Exercise description » What lines of the data hold the string "logo"? Pull each one out.

Extracted entries »
· · · · · · ·
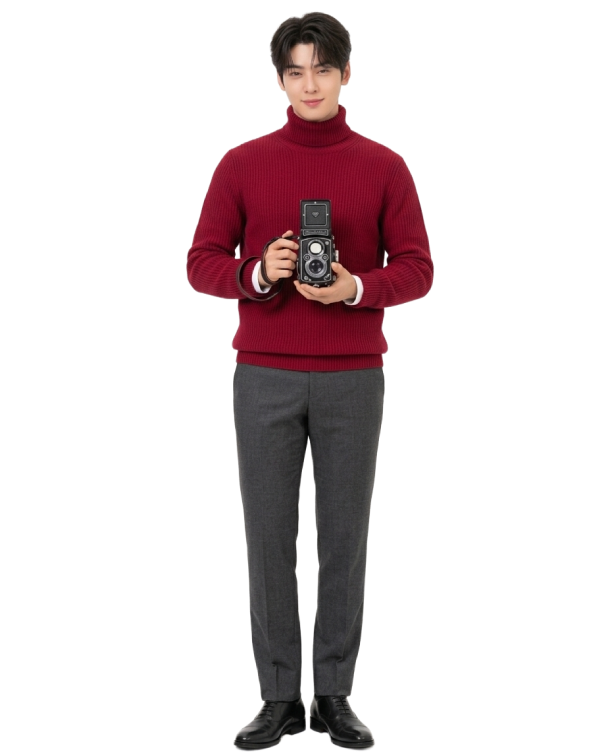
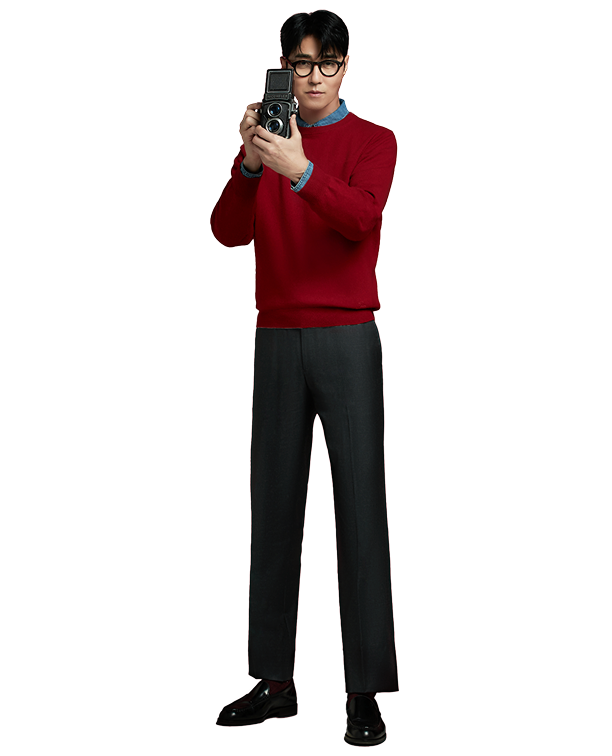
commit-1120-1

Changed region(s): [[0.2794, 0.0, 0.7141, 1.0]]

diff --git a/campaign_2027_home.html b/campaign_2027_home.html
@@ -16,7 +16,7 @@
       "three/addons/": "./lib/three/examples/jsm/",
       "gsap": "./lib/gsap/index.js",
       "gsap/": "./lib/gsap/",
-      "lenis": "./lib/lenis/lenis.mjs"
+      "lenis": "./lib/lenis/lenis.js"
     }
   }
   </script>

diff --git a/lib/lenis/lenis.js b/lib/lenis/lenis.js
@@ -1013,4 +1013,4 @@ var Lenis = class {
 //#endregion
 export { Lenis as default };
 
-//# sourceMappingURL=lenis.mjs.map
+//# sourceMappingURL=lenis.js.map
· · · · · · ·
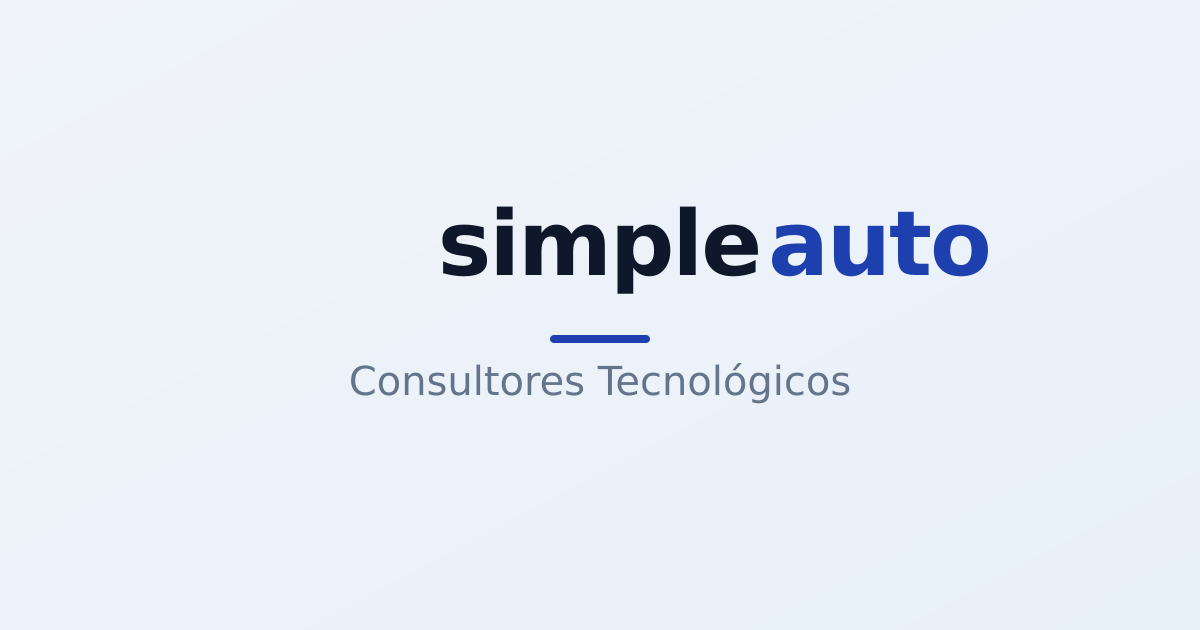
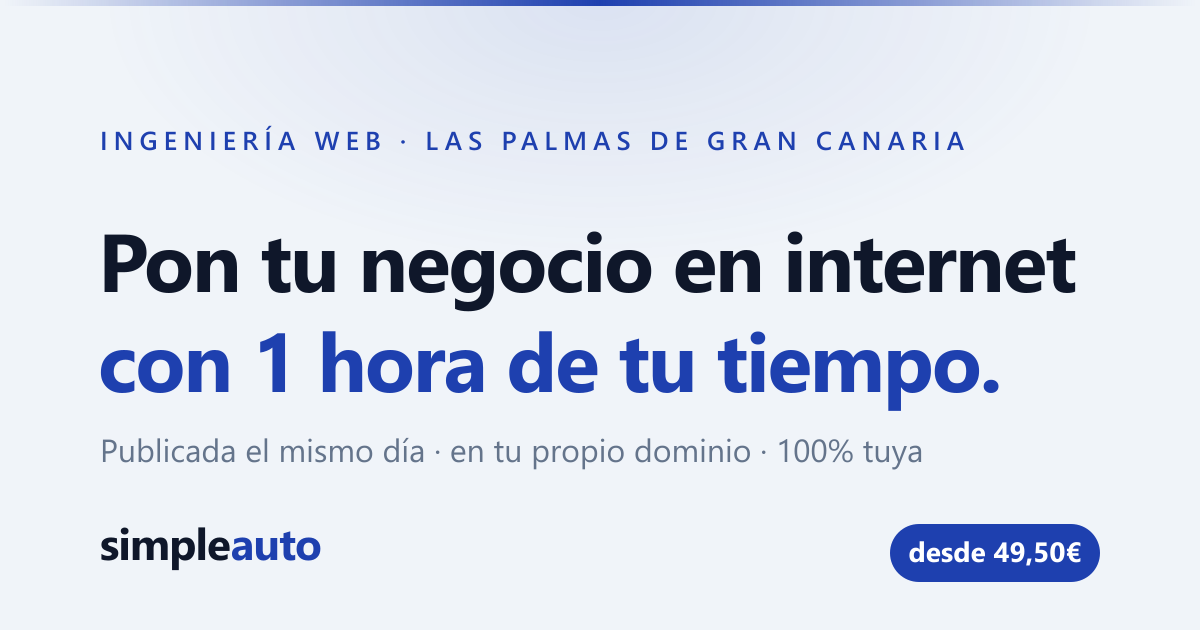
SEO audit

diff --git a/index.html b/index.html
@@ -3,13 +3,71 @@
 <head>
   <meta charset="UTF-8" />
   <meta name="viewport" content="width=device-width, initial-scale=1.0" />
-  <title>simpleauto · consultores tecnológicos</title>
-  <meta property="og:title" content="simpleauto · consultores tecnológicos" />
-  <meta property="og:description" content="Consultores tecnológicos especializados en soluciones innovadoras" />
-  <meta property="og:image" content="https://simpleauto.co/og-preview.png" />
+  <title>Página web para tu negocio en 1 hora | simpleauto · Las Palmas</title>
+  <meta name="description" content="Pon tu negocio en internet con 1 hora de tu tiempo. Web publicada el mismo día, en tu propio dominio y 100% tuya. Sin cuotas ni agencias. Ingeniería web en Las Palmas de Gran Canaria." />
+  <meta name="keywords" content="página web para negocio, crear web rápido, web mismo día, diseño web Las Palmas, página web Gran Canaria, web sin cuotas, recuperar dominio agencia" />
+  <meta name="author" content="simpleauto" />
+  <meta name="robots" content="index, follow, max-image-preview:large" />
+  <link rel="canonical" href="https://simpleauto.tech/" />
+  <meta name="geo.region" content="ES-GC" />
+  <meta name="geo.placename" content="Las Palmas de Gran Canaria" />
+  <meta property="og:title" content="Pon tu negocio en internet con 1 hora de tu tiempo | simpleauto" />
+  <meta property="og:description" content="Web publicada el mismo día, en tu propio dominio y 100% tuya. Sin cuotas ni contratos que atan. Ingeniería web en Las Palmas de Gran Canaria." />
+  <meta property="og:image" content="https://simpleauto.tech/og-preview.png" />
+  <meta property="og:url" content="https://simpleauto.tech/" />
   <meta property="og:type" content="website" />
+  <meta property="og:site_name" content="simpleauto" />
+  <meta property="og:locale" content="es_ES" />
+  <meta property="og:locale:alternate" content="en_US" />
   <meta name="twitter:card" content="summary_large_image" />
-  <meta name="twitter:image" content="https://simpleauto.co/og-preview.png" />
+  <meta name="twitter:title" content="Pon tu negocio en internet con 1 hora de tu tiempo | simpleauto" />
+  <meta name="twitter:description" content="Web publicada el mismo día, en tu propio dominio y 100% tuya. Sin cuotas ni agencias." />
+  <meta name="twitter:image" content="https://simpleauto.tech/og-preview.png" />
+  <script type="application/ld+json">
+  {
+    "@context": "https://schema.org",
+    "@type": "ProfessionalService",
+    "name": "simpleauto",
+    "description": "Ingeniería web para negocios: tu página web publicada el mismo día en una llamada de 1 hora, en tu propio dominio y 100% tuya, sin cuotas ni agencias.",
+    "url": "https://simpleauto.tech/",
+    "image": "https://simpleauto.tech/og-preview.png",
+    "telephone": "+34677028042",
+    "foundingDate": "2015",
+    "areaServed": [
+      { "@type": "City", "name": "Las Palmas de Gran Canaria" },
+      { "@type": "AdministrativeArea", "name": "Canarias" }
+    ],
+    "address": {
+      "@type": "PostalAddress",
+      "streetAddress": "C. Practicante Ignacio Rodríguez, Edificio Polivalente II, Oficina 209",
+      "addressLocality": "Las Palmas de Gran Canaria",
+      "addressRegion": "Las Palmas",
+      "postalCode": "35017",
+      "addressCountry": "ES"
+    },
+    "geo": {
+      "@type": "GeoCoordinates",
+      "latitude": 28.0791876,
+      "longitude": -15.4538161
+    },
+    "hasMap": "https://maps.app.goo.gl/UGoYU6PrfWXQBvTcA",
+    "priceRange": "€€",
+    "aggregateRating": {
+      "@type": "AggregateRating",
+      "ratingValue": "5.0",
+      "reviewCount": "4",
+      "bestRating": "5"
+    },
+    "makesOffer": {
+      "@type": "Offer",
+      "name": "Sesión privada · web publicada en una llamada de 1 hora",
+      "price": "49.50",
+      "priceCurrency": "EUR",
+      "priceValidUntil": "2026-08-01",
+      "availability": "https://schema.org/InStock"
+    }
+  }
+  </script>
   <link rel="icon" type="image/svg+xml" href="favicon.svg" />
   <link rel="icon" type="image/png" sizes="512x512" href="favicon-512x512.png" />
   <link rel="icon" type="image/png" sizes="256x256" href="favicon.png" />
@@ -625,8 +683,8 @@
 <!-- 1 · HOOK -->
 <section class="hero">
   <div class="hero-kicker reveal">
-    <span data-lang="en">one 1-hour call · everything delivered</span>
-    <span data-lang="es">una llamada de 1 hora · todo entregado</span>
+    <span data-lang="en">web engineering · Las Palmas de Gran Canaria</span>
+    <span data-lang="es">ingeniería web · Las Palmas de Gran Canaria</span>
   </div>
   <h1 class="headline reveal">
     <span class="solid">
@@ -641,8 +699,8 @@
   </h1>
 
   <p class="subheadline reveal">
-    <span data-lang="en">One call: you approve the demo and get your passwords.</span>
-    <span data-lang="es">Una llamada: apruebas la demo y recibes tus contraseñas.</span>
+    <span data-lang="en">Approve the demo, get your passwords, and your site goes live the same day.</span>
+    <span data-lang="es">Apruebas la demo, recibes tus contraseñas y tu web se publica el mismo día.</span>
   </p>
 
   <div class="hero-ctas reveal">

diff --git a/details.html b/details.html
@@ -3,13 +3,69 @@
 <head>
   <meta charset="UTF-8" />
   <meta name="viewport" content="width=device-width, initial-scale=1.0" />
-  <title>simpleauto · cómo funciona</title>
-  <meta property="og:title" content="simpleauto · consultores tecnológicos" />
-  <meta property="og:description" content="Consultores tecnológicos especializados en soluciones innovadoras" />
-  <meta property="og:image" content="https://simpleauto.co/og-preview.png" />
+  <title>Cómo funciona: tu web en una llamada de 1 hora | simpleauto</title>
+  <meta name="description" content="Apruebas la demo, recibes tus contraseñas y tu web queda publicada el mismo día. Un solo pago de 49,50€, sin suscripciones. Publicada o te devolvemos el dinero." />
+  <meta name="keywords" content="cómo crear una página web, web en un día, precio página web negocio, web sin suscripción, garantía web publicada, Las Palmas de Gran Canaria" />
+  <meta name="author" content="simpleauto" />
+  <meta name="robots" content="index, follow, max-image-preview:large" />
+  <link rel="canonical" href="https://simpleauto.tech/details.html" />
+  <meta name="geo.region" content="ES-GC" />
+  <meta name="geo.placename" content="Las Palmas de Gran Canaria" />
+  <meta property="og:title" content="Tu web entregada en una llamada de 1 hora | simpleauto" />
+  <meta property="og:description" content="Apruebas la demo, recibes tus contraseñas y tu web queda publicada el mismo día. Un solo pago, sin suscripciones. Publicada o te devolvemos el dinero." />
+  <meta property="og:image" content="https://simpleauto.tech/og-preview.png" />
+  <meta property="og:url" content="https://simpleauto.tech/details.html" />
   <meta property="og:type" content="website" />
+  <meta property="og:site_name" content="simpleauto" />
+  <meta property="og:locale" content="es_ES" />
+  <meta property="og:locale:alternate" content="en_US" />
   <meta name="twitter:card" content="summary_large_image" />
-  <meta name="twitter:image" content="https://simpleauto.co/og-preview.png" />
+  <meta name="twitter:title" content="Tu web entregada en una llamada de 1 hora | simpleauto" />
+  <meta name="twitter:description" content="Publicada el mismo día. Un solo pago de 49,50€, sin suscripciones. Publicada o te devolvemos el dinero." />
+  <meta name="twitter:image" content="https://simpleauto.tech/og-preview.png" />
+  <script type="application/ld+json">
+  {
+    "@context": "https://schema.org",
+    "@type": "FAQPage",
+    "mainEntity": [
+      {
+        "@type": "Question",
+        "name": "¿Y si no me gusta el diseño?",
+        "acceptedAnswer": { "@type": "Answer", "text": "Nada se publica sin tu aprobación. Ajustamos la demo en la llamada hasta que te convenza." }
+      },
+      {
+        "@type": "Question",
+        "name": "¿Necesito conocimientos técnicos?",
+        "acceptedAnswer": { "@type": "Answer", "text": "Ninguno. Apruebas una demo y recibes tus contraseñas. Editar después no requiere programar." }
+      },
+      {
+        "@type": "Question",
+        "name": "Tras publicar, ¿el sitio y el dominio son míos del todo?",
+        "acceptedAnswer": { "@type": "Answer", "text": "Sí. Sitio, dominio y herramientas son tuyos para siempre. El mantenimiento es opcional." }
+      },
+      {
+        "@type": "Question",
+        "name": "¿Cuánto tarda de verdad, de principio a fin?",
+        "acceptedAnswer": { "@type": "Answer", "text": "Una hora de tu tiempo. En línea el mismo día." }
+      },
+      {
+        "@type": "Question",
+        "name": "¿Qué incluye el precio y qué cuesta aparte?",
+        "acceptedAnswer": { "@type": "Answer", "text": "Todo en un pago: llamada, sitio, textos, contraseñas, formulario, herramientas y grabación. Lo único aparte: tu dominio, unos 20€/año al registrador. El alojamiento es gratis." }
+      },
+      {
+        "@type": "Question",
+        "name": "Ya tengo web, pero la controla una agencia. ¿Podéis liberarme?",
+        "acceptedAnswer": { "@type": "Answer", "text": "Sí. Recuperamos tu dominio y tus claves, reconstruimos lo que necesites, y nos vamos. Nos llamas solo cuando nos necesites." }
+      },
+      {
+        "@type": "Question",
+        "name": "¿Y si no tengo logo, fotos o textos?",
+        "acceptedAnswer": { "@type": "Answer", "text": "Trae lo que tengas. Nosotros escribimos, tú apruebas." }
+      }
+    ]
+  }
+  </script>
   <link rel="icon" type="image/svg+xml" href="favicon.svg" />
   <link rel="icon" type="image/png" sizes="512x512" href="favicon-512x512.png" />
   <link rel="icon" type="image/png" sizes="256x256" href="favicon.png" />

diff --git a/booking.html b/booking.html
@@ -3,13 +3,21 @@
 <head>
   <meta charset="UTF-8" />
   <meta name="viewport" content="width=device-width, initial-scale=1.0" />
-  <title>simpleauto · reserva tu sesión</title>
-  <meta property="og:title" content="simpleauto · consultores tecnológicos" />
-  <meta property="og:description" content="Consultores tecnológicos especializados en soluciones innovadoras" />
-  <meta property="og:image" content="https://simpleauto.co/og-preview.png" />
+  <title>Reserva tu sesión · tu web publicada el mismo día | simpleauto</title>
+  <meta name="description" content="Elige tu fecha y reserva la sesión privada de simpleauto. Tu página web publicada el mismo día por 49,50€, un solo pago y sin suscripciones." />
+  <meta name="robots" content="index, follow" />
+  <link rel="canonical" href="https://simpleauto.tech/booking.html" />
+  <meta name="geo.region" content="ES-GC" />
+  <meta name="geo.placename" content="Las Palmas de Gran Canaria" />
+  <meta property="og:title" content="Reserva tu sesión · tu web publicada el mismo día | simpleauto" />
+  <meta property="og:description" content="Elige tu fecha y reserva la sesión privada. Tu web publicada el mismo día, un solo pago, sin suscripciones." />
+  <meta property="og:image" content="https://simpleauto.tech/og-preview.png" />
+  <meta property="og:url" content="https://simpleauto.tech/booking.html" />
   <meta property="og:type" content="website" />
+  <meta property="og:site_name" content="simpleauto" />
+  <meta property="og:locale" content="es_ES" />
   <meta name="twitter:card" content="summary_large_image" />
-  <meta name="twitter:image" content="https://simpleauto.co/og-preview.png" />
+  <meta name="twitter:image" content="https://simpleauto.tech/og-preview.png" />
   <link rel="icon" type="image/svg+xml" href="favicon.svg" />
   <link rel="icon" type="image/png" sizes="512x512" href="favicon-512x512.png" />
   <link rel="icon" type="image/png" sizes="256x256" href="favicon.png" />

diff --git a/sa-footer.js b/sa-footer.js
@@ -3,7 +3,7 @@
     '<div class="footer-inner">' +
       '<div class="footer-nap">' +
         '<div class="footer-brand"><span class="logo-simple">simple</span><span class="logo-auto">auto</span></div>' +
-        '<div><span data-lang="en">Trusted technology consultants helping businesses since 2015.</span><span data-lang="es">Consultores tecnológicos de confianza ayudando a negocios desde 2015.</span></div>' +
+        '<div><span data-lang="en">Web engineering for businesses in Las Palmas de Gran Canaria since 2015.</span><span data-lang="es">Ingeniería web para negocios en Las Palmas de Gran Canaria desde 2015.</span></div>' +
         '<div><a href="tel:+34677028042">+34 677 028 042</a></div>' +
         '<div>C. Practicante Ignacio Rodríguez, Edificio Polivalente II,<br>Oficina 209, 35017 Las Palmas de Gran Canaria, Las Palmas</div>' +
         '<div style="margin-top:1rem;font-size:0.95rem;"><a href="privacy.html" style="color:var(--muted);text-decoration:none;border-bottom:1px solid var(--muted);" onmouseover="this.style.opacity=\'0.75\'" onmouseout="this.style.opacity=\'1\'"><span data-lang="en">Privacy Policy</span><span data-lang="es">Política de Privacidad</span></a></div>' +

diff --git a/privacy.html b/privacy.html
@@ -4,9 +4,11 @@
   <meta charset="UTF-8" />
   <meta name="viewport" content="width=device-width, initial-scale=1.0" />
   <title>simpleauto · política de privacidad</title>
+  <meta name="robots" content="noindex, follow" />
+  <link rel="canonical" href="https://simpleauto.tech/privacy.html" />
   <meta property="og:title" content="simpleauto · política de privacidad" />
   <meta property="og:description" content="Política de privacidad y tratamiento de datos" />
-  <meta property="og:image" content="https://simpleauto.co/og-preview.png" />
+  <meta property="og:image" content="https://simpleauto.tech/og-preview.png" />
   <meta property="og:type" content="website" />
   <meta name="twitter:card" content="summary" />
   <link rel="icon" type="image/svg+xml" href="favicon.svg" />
· · · · · · ·
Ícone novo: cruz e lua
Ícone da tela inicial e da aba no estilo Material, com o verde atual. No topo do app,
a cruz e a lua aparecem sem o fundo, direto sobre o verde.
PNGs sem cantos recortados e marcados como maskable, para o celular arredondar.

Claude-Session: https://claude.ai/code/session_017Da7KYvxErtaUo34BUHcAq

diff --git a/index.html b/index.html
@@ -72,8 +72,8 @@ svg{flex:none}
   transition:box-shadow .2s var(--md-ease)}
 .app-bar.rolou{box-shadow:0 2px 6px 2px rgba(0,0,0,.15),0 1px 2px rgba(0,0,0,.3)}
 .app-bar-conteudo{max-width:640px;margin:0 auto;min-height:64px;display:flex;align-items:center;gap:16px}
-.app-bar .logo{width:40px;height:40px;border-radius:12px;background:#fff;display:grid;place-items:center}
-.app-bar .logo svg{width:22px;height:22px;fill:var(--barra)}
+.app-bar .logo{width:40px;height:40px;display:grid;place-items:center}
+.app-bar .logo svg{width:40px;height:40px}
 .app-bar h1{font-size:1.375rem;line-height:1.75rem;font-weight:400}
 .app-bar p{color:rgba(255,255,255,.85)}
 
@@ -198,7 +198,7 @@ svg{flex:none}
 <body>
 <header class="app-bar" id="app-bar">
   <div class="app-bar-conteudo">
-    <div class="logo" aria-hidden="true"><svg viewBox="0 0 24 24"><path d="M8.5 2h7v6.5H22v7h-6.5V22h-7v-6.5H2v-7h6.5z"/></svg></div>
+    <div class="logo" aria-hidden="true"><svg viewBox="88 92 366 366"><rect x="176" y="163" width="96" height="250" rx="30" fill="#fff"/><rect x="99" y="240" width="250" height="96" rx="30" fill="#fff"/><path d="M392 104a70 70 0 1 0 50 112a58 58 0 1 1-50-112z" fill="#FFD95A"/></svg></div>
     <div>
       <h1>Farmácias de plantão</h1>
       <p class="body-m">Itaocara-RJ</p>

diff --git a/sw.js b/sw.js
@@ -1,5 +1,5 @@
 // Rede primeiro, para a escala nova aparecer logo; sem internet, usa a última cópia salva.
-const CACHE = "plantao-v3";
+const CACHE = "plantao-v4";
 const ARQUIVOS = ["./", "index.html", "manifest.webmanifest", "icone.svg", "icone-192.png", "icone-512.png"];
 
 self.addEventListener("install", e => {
· · · · · · ·
Output of the task »
+        "name": "¿Y si no tengo logo, fotos o textos?",
         '<div class="footer-brand"><span class="logo-simple">simple</span><span class="logo-auto">auto</span></div>' +
-.app-bar .logo{width:40px;height:40px;border-radius:12px;background:#fff;display:grid;place-items:center}
-.app-bar .logo svg{width:22px;height:22px;fill:var(--barra)}
+.app-bar .logo{width:40px;height:40px;display:grid;place-items:center}
+.app-bar .logo svg{width:40px;height:40px}
-    <div class="logo" aria-hidden="true"><svg viewBox="0 0 24 24"><path d="M8.5 2h7v6.5H22v7h-6.5V22h-7v-6.5H2v-7h6.5z"/></svg></div>
+    <div class="logo" aria-hidden="true"><svg viewBox="88 92 366 366"><rect x="176" y="163" width="96" height="250" rx="30" fill="#fff"/><rect x="99" y="240" width="250" height="96" rx="30" fill="#fff"/><path d="M392 104a70 70 0 1 0 50 112a58 58 0 1 1-50-112z" fill="#FFD95A"/></svg></div>
 // Rede primeiro, para a escala nova aparecer logo; sem internet, usa a última cópia salva.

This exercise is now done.